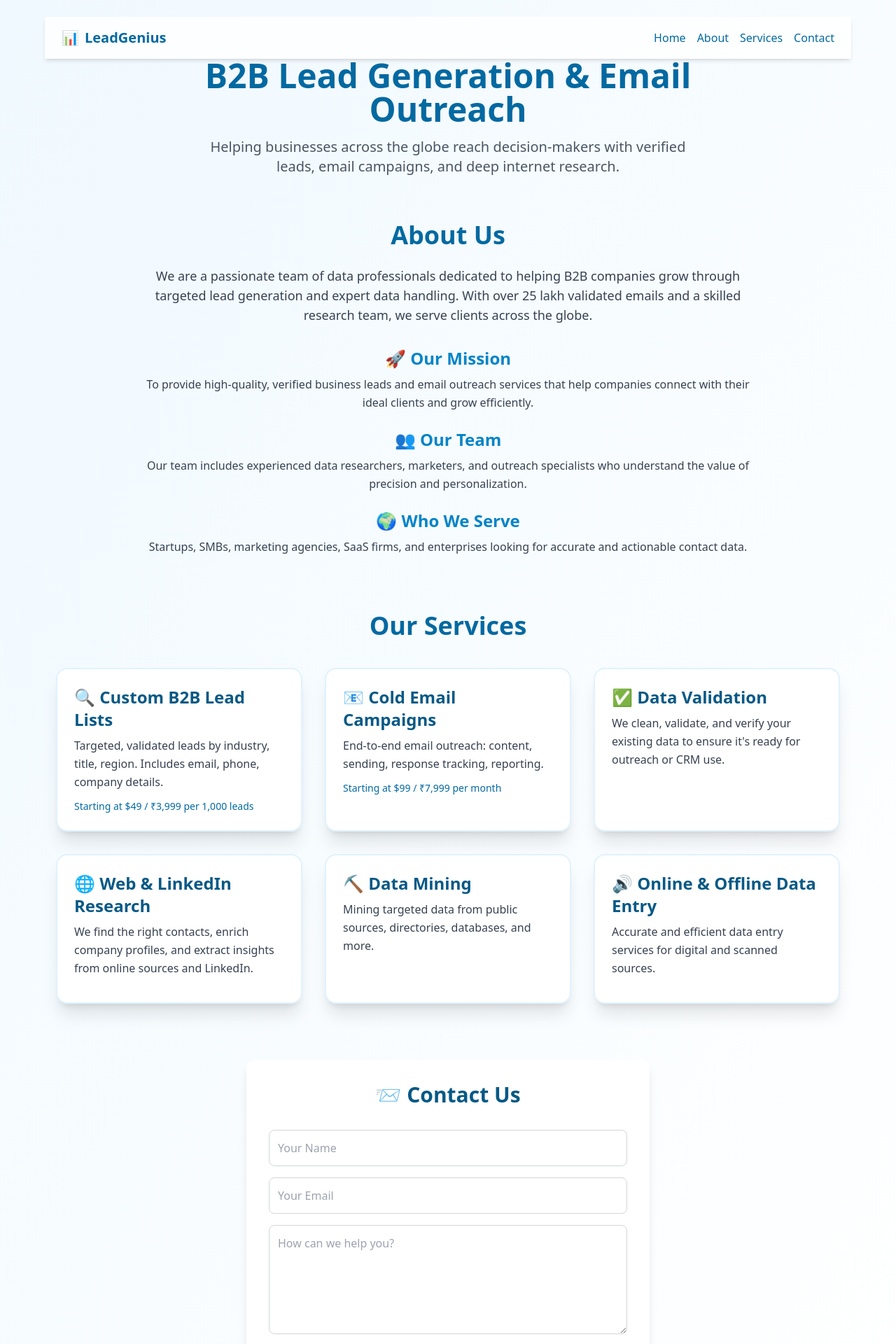
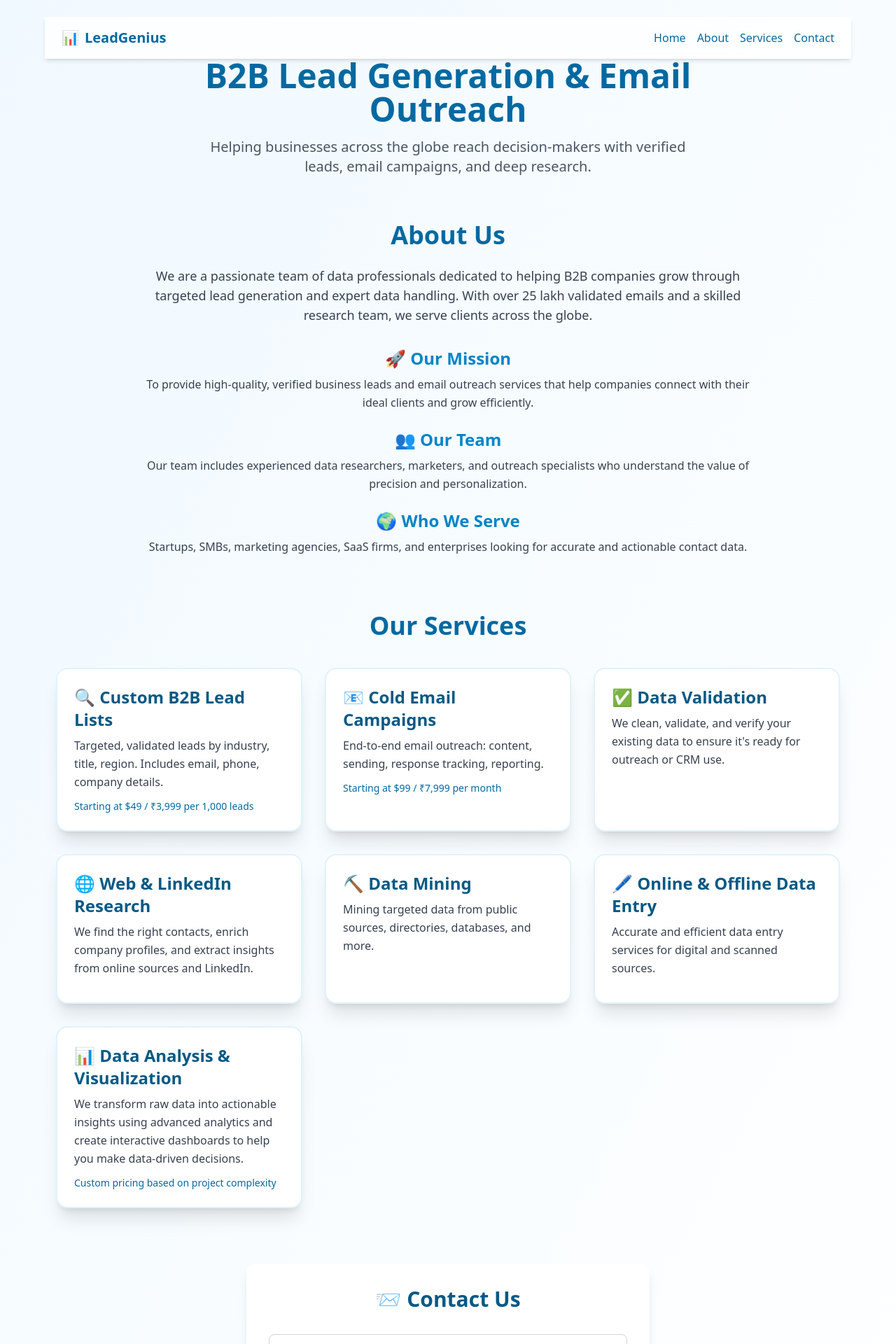
Before and after one commit to pawan0141/leadgenius-site, a Next.js app: page / in a window 1280 px wide. Shown: the top 1920 px of the page at 70% size. Built offline with nearby package versions, Linux system fonts and the light colour scheme.

Commit message:
Update page.jsx

```diff
--- a/app/page.jsx
+++ b/app/page.jsx
@@ -1,8 +1,8 @@
 "use client";
 
 import React, { useEffect, useState } from "react";
-import { Button } from "../components/ui/button";
-import { Card, CardContent } from "../components/ui/card";
+import { Button } from "@/components/ui/button";
+import { Card, CardContent } from "@/components/ui/card";
 import { ArrowUp } from "lucide-react";
 
 export default function LeadGenAgency() {
@@ -46,9 +46,15 @@ export default function LeadGenAgency() {
         "Mining targeted data from public sources, directories, databases, and more."
     },
     {
-      title: "🔊 Online & Offline Data Entry",
+      title: "🖊️ Online & Offline Data Entry",
       description:
         "Accurate and efficient data entry services for digital and scanned sources."
+    },
+    {
+      title: "📊 Data Analysis & Visualization",
+      description:
+        "We transform raw data into actionable insights using advanced analytics and create interactive dashboards to help you make data-driven decisions.",
+      pricing: "Custom pricing based on project complexity"
     }
   ];
 
@@ -69,7 +75,7 @@ export default function LeadGenAgency() {
       <section id="home" className="text-center mb-16 animate-fadeIn px-4 max-w-3xl">
         <h1 className="text-4xl sm:text-5xl font-extrabold mb-4 text-sky-700">B2B Lead Generation & Email Outreach</h1>
         <p className="text-lg sm:text-xl text-gray-600">
-          Helping businesses across the globe reach decision-makers with verified leads, email campaigns, and deep internet research.
+          Helping businesses across the globe reach decision-makers with verified leads, email campaigns, and deep research.
         </p>
       </section>
 
```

= = = = = = =

◆ **TASK ITEM**
Print the records exactly and omit all pictures.

◆ **ANSWER SECTION**
Before and after one commit to pawan0141/leadgenius-site, a Next.js app: page / in a window 1280 px wide. Shown: the top 1920 px of the page at 70% size. Built offline with nearby package versions, Linux system fonts and the light colour scheme.

Commit message:
Update page.jsx

```diff
--- a/app/page.jsx
+++ b/app/page.jsx
@@ -1,8 +1,8 @@
 "use client";
 
 import React, { useEffect, useState } from "react";
-import { Button } from "../components/ui/button";
-import { Card, CardContent } from "../components/ui/card";
+import { Button } from "@/components/ui/button";
+import { Card, CardContent } from "@/components/ui/card";
 import { ArrowUp } from "lucide-react";
 
 export default function LeadGenAgency() {
@@ -46,9 +46,15 @@ export default function LeadGenAgency() {
         "Mining targeted data from public sources, directories, databases, and more."
     },
     {
-      title: "🔊 Online & Offline Data Entry",
+      title: "🖊️ Online & Offline Data Entry",
       description:
         "Accurate and efficient data entry services for digital and scanned sources."
+    },
+    {
+      title: "📊 Data Analysis & Visualization",
+      description:
+        "We transform raw data into actionable insights using advanced analytics and create interactive dashboards to help you make data-driven decisions.",
+      pricing: "Custom pricing based on project complexity"
     }
   ];
 
@@ -69,7 +75,7 @@ export default function LeadGenAgency() {
       <section id="home" className="text-center mb-16 animate-fadeIn px-4 max-w-3xl">
         <h1 className="text-4xl sm:text-5xl font-extrabold mb-4 text-sky-700">B2B Lead Generation & Email Outreach</h1>
         <p className="text-lg sm:text-xl text-gray-600">
-          Helping businesses across the globe reach decision-makers with verified leads, email campaigns, and deep internet research.
+          Helping businesses across the globe reach decision-makers with verified leads, email campaigns, and deep research.
         </p>
       </section>
 
```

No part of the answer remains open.